Exercise details
Each line of the entries below that holds "UPDATE" is needed, copied in full.

Stored data:
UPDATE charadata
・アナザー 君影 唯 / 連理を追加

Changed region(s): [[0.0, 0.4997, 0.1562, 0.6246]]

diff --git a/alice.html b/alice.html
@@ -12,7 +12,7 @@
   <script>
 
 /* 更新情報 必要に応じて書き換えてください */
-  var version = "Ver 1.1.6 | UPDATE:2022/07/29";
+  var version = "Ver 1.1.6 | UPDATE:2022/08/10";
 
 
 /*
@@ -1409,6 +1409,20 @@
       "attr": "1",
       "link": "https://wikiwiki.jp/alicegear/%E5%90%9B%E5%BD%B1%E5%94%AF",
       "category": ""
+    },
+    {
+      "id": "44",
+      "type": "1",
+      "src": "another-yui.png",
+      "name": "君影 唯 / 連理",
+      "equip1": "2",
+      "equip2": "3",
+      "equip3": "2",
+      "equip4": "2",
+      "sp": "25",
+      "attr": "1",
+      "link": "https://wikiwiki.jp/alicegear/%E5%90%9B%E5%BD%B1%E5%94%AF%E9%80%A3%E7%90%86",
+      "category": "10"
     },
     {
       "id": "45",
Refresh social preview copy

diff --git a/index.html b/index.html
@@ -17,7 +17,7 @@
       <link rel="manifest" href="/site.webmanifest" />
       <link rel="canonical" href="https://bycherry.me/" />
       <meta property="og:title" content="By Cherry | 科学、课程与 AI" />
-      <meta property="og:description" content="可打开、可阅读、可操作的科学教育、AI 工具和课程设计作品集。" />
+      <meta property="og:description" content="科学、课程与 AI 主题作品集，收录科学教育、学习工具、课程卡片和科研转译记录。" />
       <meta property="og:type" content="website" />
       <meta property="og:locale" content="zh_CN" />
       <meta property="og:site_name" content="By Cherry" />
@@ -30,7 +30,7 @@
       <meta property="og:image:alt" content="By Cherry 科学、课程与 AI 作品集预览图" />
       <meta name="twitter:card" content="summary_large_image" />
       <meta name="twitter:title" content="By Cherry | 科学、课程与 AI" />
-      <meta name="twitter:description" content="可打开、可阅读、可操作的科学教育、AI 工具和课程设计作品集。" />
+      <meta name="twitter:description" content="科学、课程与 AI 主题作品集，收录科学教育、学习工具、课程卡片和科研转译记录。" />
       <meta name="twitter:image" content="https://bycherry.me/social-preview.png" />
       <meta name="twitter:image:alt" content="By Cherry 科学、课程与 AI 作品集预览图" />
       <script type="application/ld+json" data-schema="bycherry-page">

Result of this exercise
UPDATE charadata
-  var version = "Ver 1.1.6 | UPDATE:2022/07/29";
+  var version = "Ver 1.1.6 | UPDATE:2022/08/10";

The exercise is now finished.